Worthwhile: April 19, 2019

This is an important weekend. Today is Good Friday, commemorating the Cross of Christ and Sunday is Easter marking his resurrection. Don’t be tempted by the candy and Spring decoration, dive into the significance of a Savior that would die for you and defeat death in his resurrection.

We start with why we call today Good, then on to sticking with what we are meant for in the Church, and a big finish with a nap.

David Mathis wrote a piece a couple of years ago for Desiring God about the goodness of this Friday. How we can call the worst day of history Good.

God was at work, doing his greatest good in our most horrible evil. Over and in and beneath the spiraling evil of Judas, the Jewish leaders, Pilate, the people, and all forgiven sinners, God’s hand is steady, never to blame for evil, ever working it for our final good. As Peter would soon preach, Jesus was “delivered up according to the definite plan and foreknowledge of God”

Read for yourself and be reminded.

Next up is Trevin Wax’s talk from the Gospel Coalition conference this year. In it Wax invites us back to Orthodoxy. Where there is temptation toward other things, the main thing is the best thing. It is thrilling even.

We live in an age that resists authority, dogma, and institutions. Those who challenge historic doctrines and practices are seen as heroic and courageous, as if there is something inherently attractive and exciting in being heterodox. To defend the faith, we must not merely rely on rational arguments in favor of orthodoxy but also display the beauty and power of Christian truth in a way that makes the appeal of heresy pale in comparison.

And finally, take a nap. It’s science. Napping is good for you and will make you more productive and an all around nicer person. So plan for it, add a nap to your routine and see the benefits!

The Full Weight of Us

Today is Good. That is what we call it. Not because in some places we get the day off. Or because it represents the last Friday you can’t eat meat…(what is that about anyway!) And not because it is the first Friday of Spring this year. It is the day we reflect on the death of Jesus Christ. For some a historical figure. For some, Savior.

For those of us who claim him as Savior, this day is good because it was the burden we carried that was shouldered by Jesus before a council of the religious and a judgment of the oppressors. His death sentence was something we earned for sin and corruption since that early day in the garden when our first parents chose disobedience and since the earliest days of our own lives when we lived out our inherited sinfulness.

And upon that cross it all was lifted.
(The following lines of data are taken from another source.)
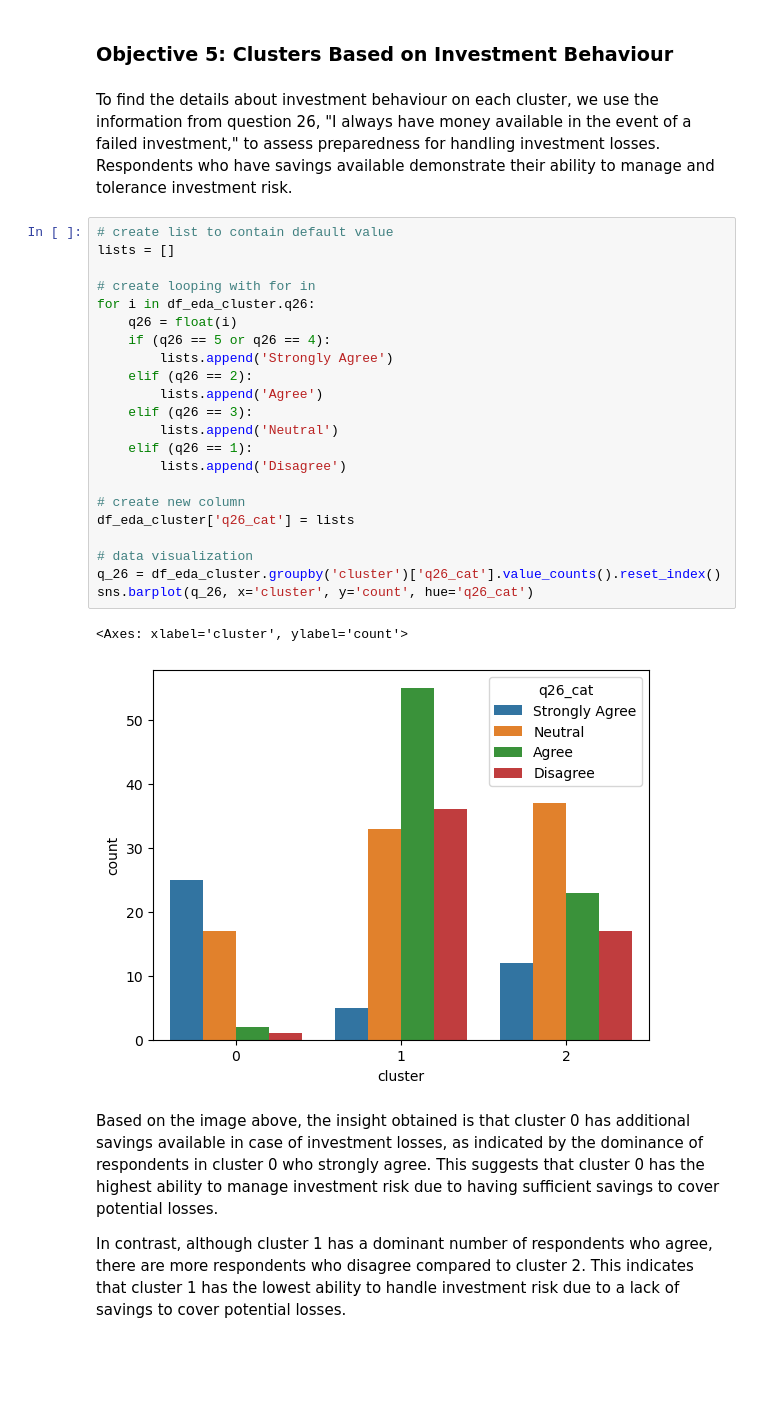
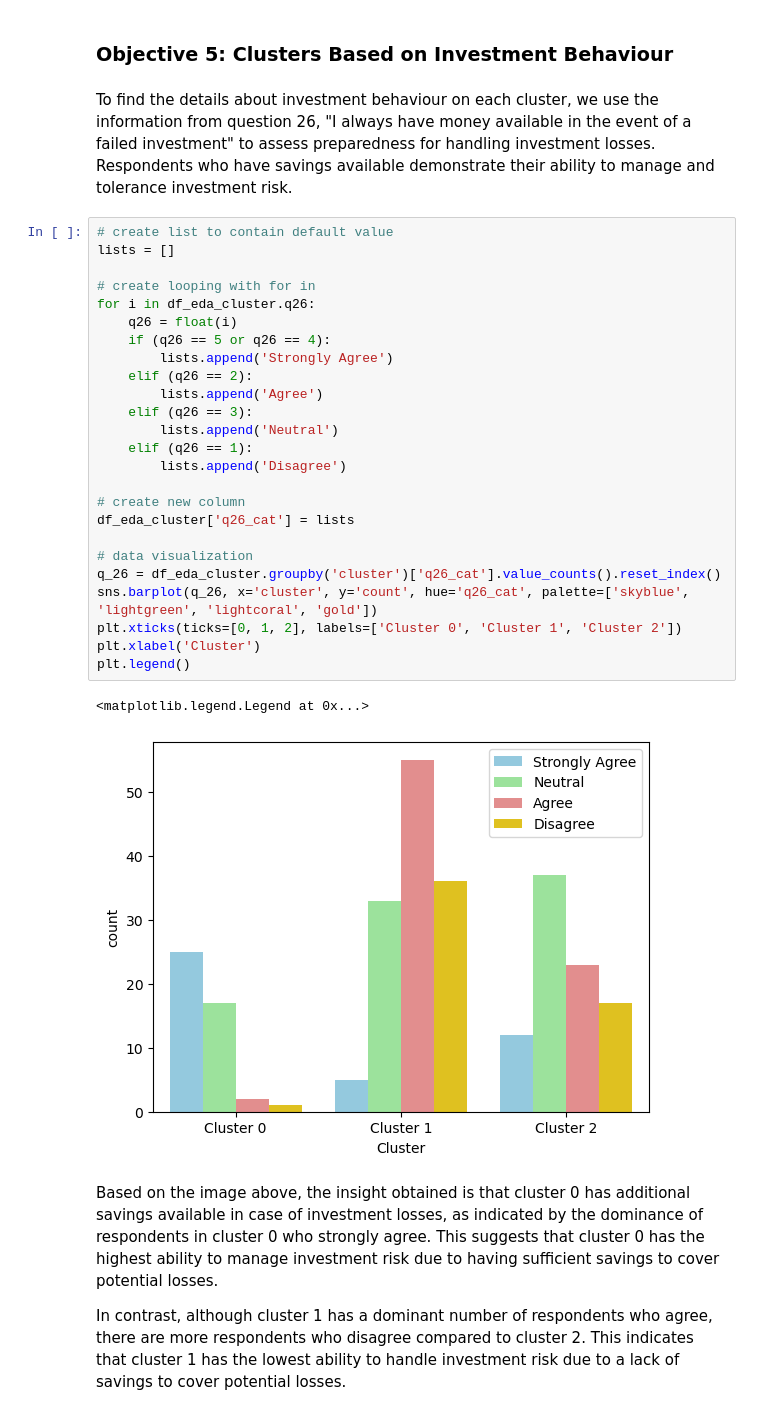
Before and after one commit to FTDS-assignment-bay/p2-final-project-ftds-006-bsd-group-001, a Jupyter notebook: final_project_NLP.ipynb, the cells around one changed output. Cells and saved outputs as stored; diff of their text form; blank space fills up the shorter version.

```diff
--- a/final_project_NLP.ipynb
+++ b/final_project_NLP.ipynb
@@ -1211,32 +1209,35 @@ Based on the image above, the insight obtained is that peer influence has a sign
 # %% [markdown]
 ### Objective 5: Clusters Based on Investment Behaviour
 # %% [markdown]
-To find the details about investment behaviour on each cluster, we use the information from question 26, "I always have money available in the event of a failed investment," to assess preparedness for handling investment losses. Respondents who have savings available demonstrate their ability to manage and tolerance investment risk.
+To find the details about investment behaviour on each cluster, we use the information from question 26, "I always have money available in the event of a failed investment" to assess preparedness for handling investment losses. Respondents who have savings available demonstrate their ability to manage and tolerance investment risk.
 # %%
 # create list to contain default value
 lists = []
 
 # create looping with for in
 for i in df_eda_cluster.q26:
     q26 = float(i)
     if (q26 == 5 or q26 == 4):
         lists.append('Strongly Agree')
     elif (q26 == 2):
         lists.append('Agree')
     elif (q26 == 3):
         lists.append('Neutral')
     elif (q26 == 1):
         lists.append('Disagree')
 
 # create new column
 df_eda_cluster['q26_cat'] = lists
 
 # data visualization
 q_26 = df_eda_cluster.groupby('cluster')['q26_cat'].value_counts().reset_index()
-sns.barplot(q_26, x='cluster', y='count', hue='q26_cat')
+sns.barplot(q_26, x='cluster', y='count', hue='q26_cat', palette=['skyblue', 'lightgreen', 'lightcoral', 'gold'])
+plt.xticks(ticks=[0, 1, 2], labels=['Cluster 0', 'Cluster 1', 'Cluster 2'])
+plt.xlabel('Cluster')
+plt.legend()
 # %% [output]
-<Axes: xlabel='cluster', ylabel='count'>
+<matplotlib.legend.Legend at 0x...>
-[figure, old version]
+[figure, new version]
 # %% [markdown]
 Based on the image above, the insight obtained is that cluster 0 has additional savings available in case of investment losses, as indicated by the dominance of respondents in cluster 0 who strongly agree. This suggests that cluster 0 has the highest ability to manage investment risk due to having sufficient savings to cover potential losses.
 
```
Also changed, not shown: parts of 21 cells of this notebook, 3 other files.
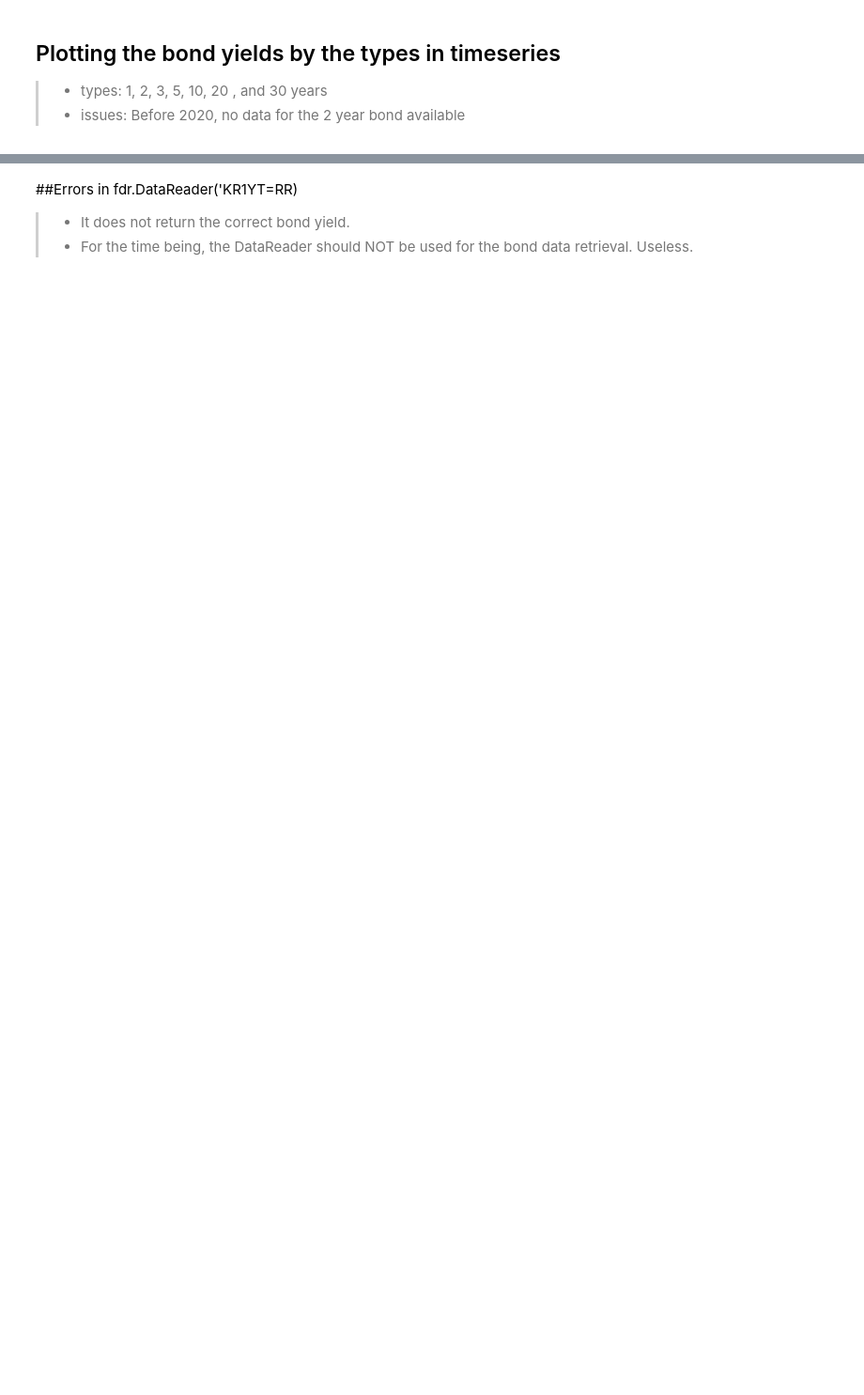
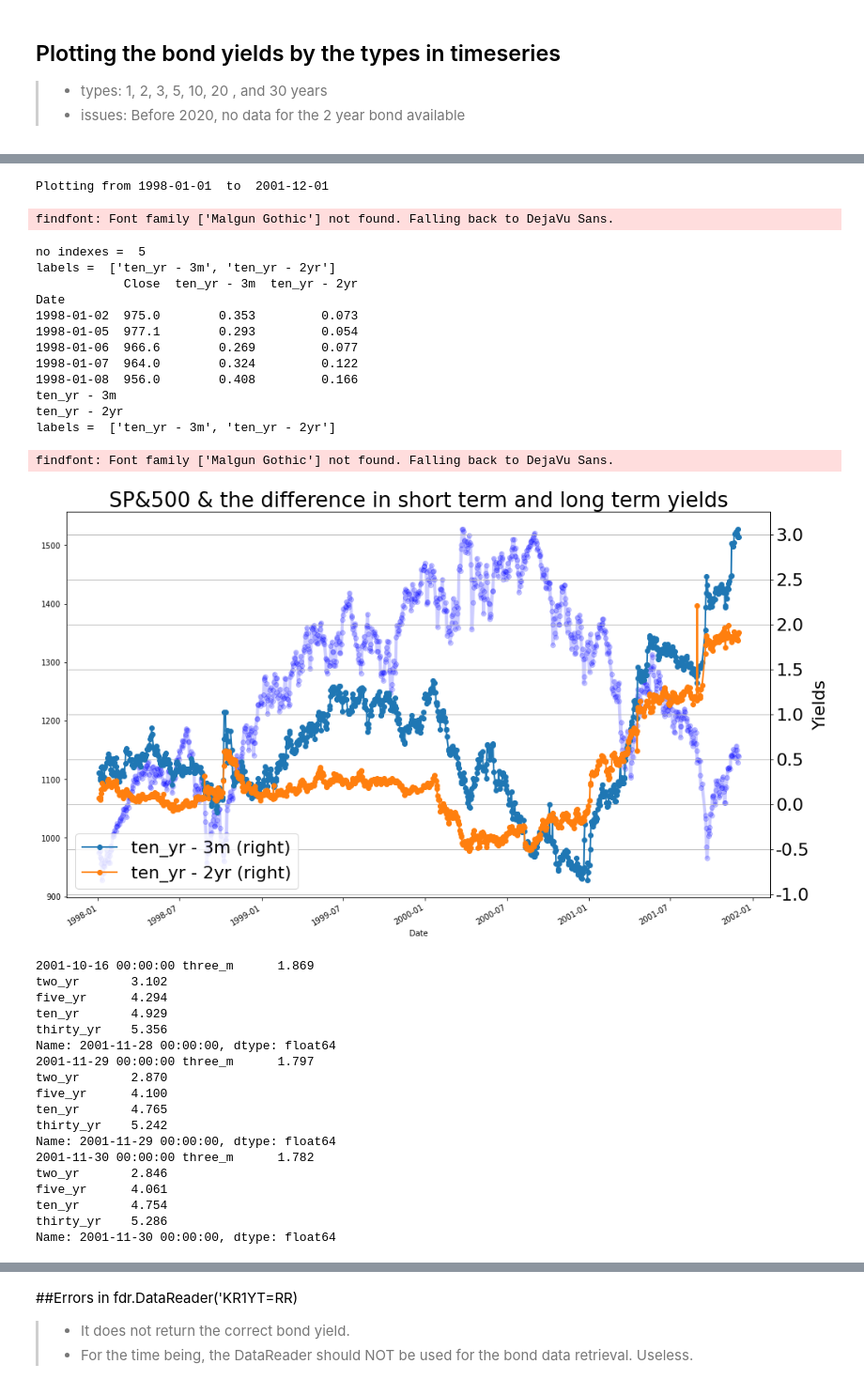
Before and after one commit to kimdesok/FinanceDataReader, a Jupyter notebook: BondYields.ipynb, the cells around one changed output, grey strips where cells are left out. Shown at 94% size. Cells and saved outputs as stored; diff of their text form; code cells hidden in the pictures; blank space fills up the shorter version.

```diff
--- a/BondYields.ipynb
+++ b/BondYields.ipynb
@@ -295,0 +310,37 @@ def us_timeseries_bond_yield_graphs(start_date, end_date):
+# %%
+us_timeseries_bond_yield_graphs('1998-01-01',  '2001-12-01')
+# %% [output]
+Plotting from 1998-01-01  to  2001-12-01
+findfont: Font family ['Malgun Gothic'] not found. Falling back to DejaVu Sans.
+no indexes =  5
+labels =  ['ten_yr - 3m', 'ten_yr - 2yr']
+            Close  ten_yr - 3m  ten_yr - 2yr
+Date
+1998-01-02  975.0        0.353         0.073
+1998-01-05  977.1        0.293         0.054
+1998-01-06  966.6        0.269         0.077
+1998-01-07  964.0        0.324         0.122
+1998-01-08  956.0        0.408         0.166
+ten_yr - 3m
+ten_yr - 2yr
+labels =  ['ten_yr - 3m', 'ten_yr - 2yr']
+findfont: Font family ['Malgun Gothic'] not found. Falling back to DejaVu Sans.
+[figure, added]
+2001-10-16 00:00:00 three_m      1.869
+two_yr       3.102
+five_yr      4.294
+ten_yr       4.929
+thirty_yr    5.356
+Name: 2001-11-28 00:00:00, dtype: float64
+2001-11-29 00:00:00 three_m      1.797
+two_yr       2.870
+five_yr      4.100
+ten_yr       4.765
+thirty_yr    5.242
+Name: 2001-11-29 00:00:00, dtype: float64
+2001-11-30 00:00:00 three_m      1.782
+two_yr       2.846
+five_yr      4.061
+ten_yr       4.754
+thirty_yr    5.286
+Name: 2001-11-30 00:00:00, dtype: float64
```
Also changed, not shown: parts of 14 cells of this notebook.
He who knew no sin became sin so that in him we might become the righteousness of God. Jesus hung on the cross with the full weight of us bearing down on him. The pain. The mocking. And the abandonment he experience from the Father who had turned away his face from the One who had become sin for us. An eternal relationship, severed.

I see the weight of all of that every day I look in the mirror. Every moment when I view my need and sinfulness rightly. The filth of my condemnation before Christ. We can take it for granted, what forgiveness costed. But it is days like this one that we call good when we can reflect anew on the self-seeking wretchedness of me and you that Jesus willingly took on to solve the problem of sin and reconcile a people to himself.

Darkness fell that day. All of creation witnessed to the separation taking place. How could there be light at a time like this. Heavy. Painful. Effective. Then the declaration with a loud, death-shattering voice, “It is finished!”

And it was. For you. Once for all. Jesus’ life for yours. His blood for your covering. His record for your righteousness.

This is what is good. Live in this goodness today.

Today is Good.

This Friday is Good. It is good and holy because it represents the day that Jesus Christ was convicted and put to death some 2000 years ago. This was God, come as a man, to proclaim the kingdom of his reign and heal brokenness. Perhaps most importantly, his sacrifice on the cross served as a lasting and final atonement for the sins of humanity, specifically and personally for those he has chosen to know him.

This moment – when the words “it is finished” were spoken from the lips of Jesus – changed everything. Hope was truly ignited on this day. Those that believe in Christ live for and with the hope or our eternal reward of dwelling with Jesus. In perfect peace, without pain and sin and death. We don’t do it perfectly, we never could, but we should live to share the grace that has been granted to us from this good day to our days.

Because today is Good; because the first Good Friday was a holy day, each day for us in Christ is now good. They might be hard and at times painful. We may be assaulted by the reality of brokenness and sin when we walk through the streets of darkness. We may suffer under the weight of our culture and standing for what is right. But in all of it, it will be good. And we trust in the hope that Christ has granted us. Today is good.

Be blessed on this good day.